BEGIN
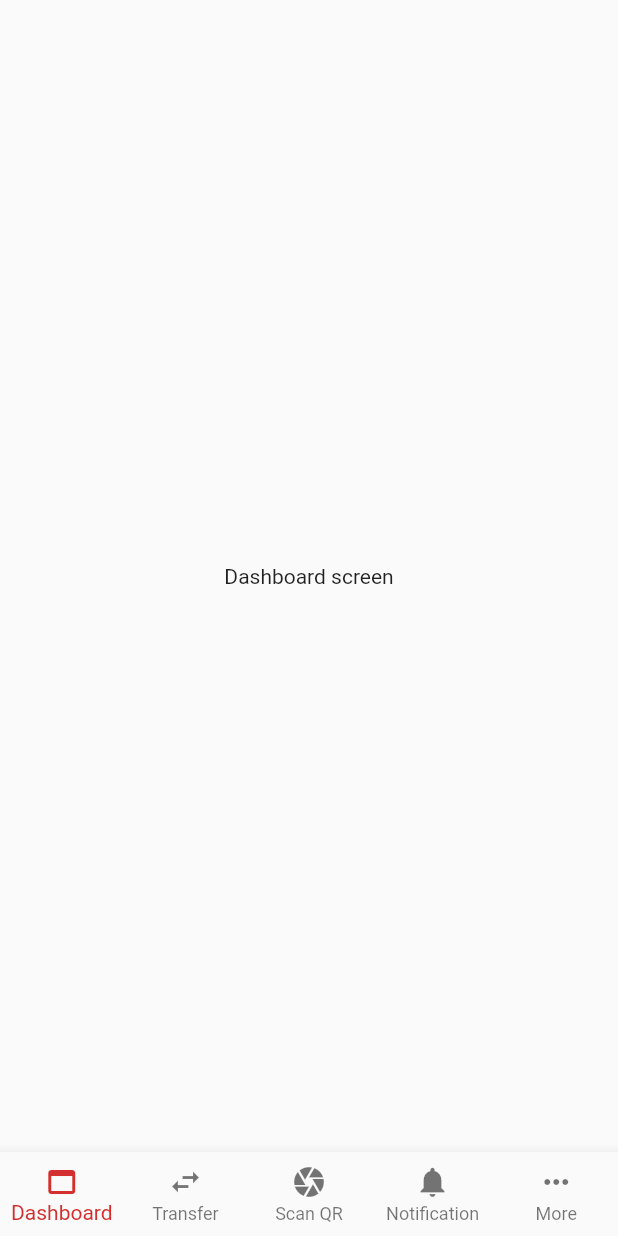
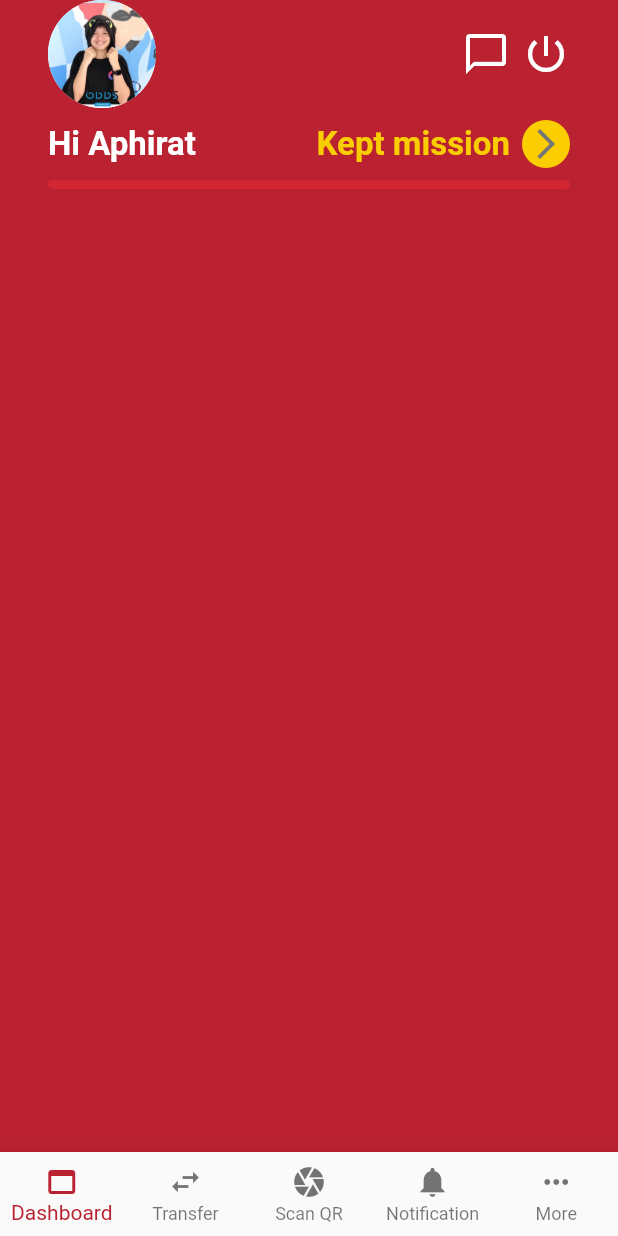
Before and after one commit to sirirakwitoon/flutter, a Flutter app: the HomeScreen screen opened by its route, on a phone screen of 412 x 824 dp. Run offline on Flutter 3.47's test engine with Material 2 defaults, Android fonts, the phone set to English and light mode, and no system bars; our stand-ins replace get, google_fonts; Roboto replaces fonts that are missing (Prompt).

Commit message:
create topbar on dashboard

```diff
--- a/lib/const/color.dart
+++ b/lib/const/color.dart
@@ -1,8 +1,9 @@
 import 'package:flutter/material.dart';
 
 class AppColors {
-  static int redDefault = 0xFFD32F2F;
+  static int redDefault = 0xFFBA2231;
   static Color primary = Color(redDefault);
+  static Color secondary = Color(0xFFFACD01);
   static MaterialColor red = MaterialColor(redDefault, <int, Color>{
     500: Color(redDefault),
   });
--- a/lib/screens/dashboard/dashboard.dart
+++ b/lib/screens/dashboard/dashboard.dart
@@ -1,5 +1,9 @@
+import 'dart:typed_data';
+
 import 'package:flutter/cupertino.dart';
 import 'package:flutter/material.dart';
+import 'package:get/get.dart';
+import 'package:myapp/const/color.dart';
 
 class DashboardScreen extends StatefulWidget {
   @override
@@ -10,9 +14,121 @@ class _DashboardScreenState extends State<DashboardScreen> {
   @override
   Widget build(BuildContext context) {
     return Scaffold(
-      body: Center(
-        child: Text("Dashboard screen"),
+      backgroundColor: AppColors.primary,
+      body: Container(
+        padding: EdgeInsets.symmetric(horizontal: 32),
+        child: Stack(
+          children: [buildTopbar()],
+        ),
       ),
     );
   }
+
+  Widget buildTopbar() {
+    return Container(
+      padding: EdgeInsets.only(top: Get.mediaQuery.padding.top),
+      child: Column(
+        children: [
+          Row(
+            mainAxisAlignment: MainAxisAlignment.spaceBetween,
+            children: [
+              buildImageProfile(),
+              buildActionButton(),
+            ],
+          ),
+          SizedBox(height: 8),
+          Row(
+            mainAxisAlignment: MainAxisAlignment.spaceBetween,
+            children: [
+              buildGreetingMessage(),
+              buildKeptMission(),
+            ],
+          ),
+          Container(
+            margin: EdgeInsets.symmetric(vertical: 8),
+            width: Get.width,
+            height: 6,
+            decoration: BoxDecoration(
+              borderRadius: BorderRadius.circular(4),
+              color: Color(0xFFD12531),
+            ),
+          )
+        ],
+      ),
+    );
+  }
+
+  Text buildGreetingMessage() {
+    return Text(
+      "Hi Aphirat",
+      style: TextStyle(
+        fontSize: 22,
+        fontWeight: FontWeight.bold,
+        color: Colors.white,
+      ),
+    );
+  }
+
+  Widget buildActionButton() {
+    return Row(
+      children: [
+        Icon(
+          Icons.chat_bubble_outline,
+          color: Colors.white,
+          size: 32,
+        ),
+        SizedBox(width: 8),
+        Icon(
+          Icons.power_settings_new,
+          color: Colors.white,
+          size: 32,
+        ),
+      ],
+    );
+  }
+
+  Widget buildImageProfile() {
+    final imageWidth = 72.0;
+    return Container(
+      decoration: BoxDecoration(
+        borderRadius: BorderRadius.circular(imageWidth),
+        color: Colors.white,
+      ),
+      width: imageWidth,
+      height: imageWidth,
+      child: ClipRRect(
+        borderRadius: BorderRadius.circular(imageWidth),
+        child: Image.asset(
+          "assets/profile.jpeg",
+          fit: BoxFit.fill,
+        ),
+      ),
+    );
+  }
+
+  Widget buildKeptMission() {
+    return Row(children: [
+      Text(
+        "Kept mission",
+        style: TextStyle(
+          color: AppColors.secondary,
+          fontSize: 22,
+          fontWeight: FontWeight.bold,
+        ),
+      ),
+      Container(
+        margin: EdgeInsets.only(left: 8),
+        width: 32,
+        height: 32,
+        decoration: BoxDecoration(
+          color: AppColors.secondary,
+          borderRadius: BorderRadius.circular(32),
+        ),
+        child: Icon(
+          Icons.arrow_forward_ios,
+          color: Colors.grey.shade600,
+        ),
+      )
+    ]);
+  }
 }
```
Also changed, not shown: assets/profile.jpeg (added).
END
Task: For every line of the material that holds the word "package", make a copy.

Exercise answer:
 import 'package:flutter/material.dart';
 import 'package:flutter/cupertino.dart';
 import 'package:flutter/material.dart';
+import 'package:get/get.dart';
+import 'package:myapp/const/color.dart';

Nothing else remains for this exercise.